Spaar understands what many of us have forgotten about the body, that the gods desire it, that they come to us in physical forms, that they can make us holy. The beginning of the poem does not make clear who is looking at the speaker’s body, but by the poem’s turn it becomes evident that it is a lover, and for me that lover has always been a god made flesh, for if we are to know healing in our soul it must be known in the body. The speaker blots out their stains with the speckled // cloth of near origin: our / bedclothes, those trophies // fringed flat and holy. Such / a ripe display. If there is forgiveness and cleansing in this poem, then it is through physical action, through intimate knowledge of one another. I adore the addition of “ripe display,” as it feels like a joyful flaunt, that the act (maybe taboo) was also pleasurable.


God as a one night stand is not how most people would summarize Marian doctrine, but since my first reading of the poem I think that Spaar might be alluding to the meeting of Mary and the Holy Spirit. The end of the poem refers to the lover as a starling, a hinged and blurred // silhouette etched, rising. There is so much we don’t know in the story, only that Gabriel tells her that the Holy Spirit will come upon her.  Perhaps because I am a woman, but I want to know where she was and what she was doing when the Holy Spirit alighted, I want to know if she felt the moment in her body. I wonder if she ever thought of herself as dirty.


Vapor Through Various Satins
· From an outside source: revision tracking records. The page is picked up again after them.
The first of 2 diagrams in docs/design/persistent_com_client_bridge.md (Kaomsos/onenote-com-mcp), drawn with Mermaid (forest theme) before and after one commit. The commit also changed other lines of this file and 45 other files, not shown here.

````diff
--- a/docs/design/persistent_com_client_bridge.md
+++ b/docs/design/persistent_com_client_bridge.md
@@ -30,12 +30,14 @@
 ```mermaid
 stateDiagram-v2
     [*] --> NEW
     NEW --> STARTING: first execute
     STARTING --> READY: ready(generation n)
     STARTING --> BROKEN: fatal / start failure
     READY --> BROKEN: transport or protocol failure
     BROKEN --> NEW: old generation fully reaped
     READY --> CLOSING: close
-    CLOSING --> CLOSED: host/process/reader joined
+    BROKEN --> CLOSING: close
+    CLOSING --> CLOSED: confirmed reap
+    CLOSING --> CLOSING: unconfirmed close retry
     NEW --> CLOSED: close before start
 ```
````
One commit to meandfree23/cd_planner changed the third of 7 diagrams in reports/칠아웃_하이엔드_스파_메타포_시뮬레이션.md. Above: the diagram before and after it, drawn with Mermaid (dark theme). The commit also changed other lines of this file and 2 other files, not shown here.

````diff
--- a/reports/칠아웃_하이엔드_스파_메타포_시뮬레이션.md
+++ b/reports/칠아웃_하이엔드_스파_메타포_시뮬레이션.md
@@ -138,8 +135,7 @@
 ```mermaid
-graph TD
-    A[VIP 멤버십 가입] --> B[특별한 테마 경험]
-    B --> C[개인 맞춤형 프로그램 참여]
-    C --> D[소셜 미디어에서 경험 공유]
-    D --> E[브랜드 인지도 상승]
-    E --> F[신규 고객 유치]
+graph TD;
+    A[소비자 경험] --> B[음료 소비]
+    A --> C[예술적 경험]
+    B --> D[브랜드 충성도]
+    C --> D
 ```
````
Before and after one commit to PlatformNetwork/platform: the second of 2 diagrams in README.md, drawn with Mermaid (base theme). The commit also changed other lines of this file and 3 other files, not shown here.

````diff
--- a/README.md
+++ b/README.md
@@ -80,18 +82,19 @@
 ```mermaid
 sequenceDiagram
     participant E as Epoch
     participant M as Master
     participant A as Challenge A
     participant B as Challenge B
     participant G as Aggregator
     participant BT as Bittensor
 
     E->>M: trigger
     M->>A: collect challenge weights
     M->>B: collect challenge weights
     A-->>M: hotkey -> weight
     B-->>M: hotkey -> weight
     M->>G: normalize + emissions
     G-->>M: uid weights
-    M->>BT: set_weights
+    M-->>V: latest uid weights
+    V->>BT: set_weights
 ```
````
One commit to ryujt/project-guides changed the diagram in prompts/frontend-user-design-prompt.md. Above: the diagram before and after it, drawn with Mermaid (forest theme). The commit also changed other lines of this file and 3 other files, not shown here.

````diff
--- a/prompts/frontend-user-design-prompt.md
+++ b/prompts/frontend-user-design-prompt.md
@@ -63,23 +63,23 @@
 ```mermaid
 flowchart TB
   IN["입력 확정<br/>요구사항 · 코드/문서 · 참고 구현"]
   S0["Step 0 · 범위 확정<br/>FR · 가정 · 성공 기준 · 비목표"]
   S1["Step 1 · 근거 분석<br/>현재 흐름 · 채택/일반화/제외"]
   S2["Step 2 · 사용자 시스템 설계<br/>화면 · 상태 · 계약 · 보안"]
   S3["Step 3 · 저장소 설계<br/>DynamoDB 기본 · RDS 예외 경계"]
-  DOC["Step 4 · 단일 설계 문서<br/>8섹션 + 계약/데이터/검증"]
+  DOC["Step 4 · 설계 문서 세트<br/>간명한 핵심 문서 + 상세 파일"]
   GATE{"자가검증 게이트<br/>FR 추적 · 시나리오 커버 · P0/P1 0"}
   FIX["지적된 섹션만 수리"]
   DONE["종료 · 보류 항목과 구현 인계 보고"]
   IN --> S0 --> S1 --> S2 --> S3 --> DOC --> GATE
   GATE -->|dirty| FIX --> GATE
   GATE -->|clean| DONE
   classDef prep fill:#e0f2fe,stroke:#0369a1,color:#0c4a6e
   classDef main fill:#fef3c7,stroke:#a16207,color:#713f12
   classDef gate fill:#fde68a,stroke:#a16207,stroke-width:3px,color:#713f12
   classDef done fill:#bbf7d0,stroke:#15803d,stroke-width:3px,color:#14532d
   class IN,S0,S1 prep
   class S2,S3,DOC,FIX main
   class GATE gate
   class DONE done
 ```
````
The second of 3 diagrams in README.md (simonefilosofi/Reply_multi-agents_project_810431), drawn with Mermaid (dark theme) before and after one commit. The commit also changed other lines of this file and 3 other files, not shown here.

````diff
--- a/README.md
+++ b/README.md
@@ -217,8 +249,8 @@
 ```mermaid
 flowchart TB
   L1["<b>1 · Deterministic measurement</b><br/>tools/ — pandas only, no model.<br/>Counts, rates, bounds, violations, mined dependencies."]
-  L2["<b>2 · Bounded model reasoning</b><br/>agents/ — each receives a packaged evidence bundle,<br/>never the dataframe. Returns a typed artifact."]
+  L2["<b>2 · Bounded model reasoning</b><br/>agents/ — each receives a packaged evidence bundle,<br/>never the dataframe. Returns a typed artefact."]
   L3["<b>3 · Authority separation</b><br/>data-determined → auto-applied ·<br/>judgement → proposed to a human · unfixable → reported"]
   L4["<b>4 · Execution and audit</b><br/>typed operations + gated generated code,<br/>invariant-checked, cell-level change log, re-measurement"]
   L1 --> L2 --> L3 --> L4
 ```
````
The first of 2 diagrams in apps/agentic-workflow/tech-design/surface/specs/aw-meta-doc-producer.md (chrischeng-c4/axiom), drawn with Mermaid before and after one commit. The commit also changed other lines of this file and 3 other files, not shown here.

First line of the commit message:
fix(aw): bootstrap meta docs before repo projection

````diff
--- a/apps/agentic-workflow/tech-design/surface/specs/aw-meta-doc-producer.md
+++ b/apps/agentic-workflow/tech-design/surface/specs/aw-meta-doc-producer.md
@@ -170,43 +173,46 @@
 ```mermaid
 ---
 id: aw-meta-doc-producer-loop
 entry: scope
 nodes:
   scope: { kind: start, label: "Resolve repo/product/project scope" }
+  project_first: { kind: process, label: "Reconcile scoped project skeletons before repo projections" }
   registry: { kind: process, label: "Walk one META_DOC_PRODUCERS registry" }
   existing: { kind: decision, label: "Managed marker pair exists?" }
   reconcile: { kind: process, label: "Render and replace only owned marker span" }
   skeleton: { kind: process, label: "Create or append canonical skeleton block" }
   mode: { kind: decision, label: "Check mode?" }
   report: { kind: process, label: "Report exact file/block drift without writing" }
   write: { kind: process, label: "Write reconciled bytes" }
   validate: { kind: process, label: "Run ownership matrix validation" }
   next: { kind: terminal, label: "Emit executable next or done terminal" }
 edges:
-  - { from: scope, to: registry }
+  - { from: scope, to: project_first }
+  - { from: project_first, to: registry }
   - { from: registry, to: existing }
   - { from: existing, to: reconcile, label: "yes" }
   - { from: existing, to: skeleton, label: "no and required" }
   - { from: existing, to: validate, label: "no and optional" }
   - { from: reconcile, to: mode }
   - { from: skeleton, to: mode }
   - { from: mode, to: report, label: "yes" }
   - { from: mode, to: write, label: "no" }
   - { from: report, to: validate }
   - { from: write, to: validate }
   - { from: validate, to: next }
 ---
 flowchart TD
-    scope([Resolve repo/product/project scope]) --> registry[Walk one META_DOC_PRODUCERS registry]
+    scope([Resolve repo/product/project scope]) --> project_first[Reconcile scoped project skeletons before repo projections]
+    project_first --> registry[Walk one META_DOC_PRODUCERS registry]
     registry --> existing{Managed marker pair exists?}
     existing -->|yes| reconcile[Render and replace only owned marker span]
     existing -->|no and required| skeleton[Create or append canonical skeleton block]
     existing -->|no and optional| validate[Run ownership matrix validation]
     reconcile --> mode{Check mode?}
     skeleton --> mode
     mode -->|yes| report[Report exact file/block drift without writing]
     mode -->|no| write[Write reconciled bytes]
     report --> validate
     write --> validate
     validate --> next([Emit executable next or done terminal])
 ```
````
I have been so dirty

in each place you’ve looked.


my body has absorbed

the light, the iris stain,


and marked me. Mud.

Bruise. Calendar of salt


and faith. I will try,

in the sun and in lesser


fire, to blot this slur, flaw

discolored, with the speckled


cloth of near origin: our

bedclothes, those trophies


fringed flat and holy. Such

a ripe display. Starling,


skillbreast, swathed too

clean and briefhanded,


fall over yourself leaving,

your hinged, your blurred


silhouette etched, rising

more visible, more liquid.

Alexandra Barylski is a poet, a senior editor at Marginalia Review of Books, and an educational consultant. Her chapbook "Imprecise Perishing" was released last month from Finishing Line Press. The collection evolved out of her experience living with chronic Lyme and explores the renegotiations of identity, relationships, and faith that arise when the body is in a state of dis-ease. 

Her poetry appears or is forthcoming in Ninth Letter, Ruminate Magazine, Phoebe, Minerva Rising, Ithaca Lit, and elsewhere. She won the 2015 Morton Marcus Poetry Prize. She was a finalist for the 2016 Fairy Tale Review Poetry Prize, the Yemassee Journal Poetry Prize, and the New South Poetry Prize. She is most drawn in by poems that explore the exuberance and exhaustion of the body, gendered desire, and the complex interplay of faith, reason, and technology.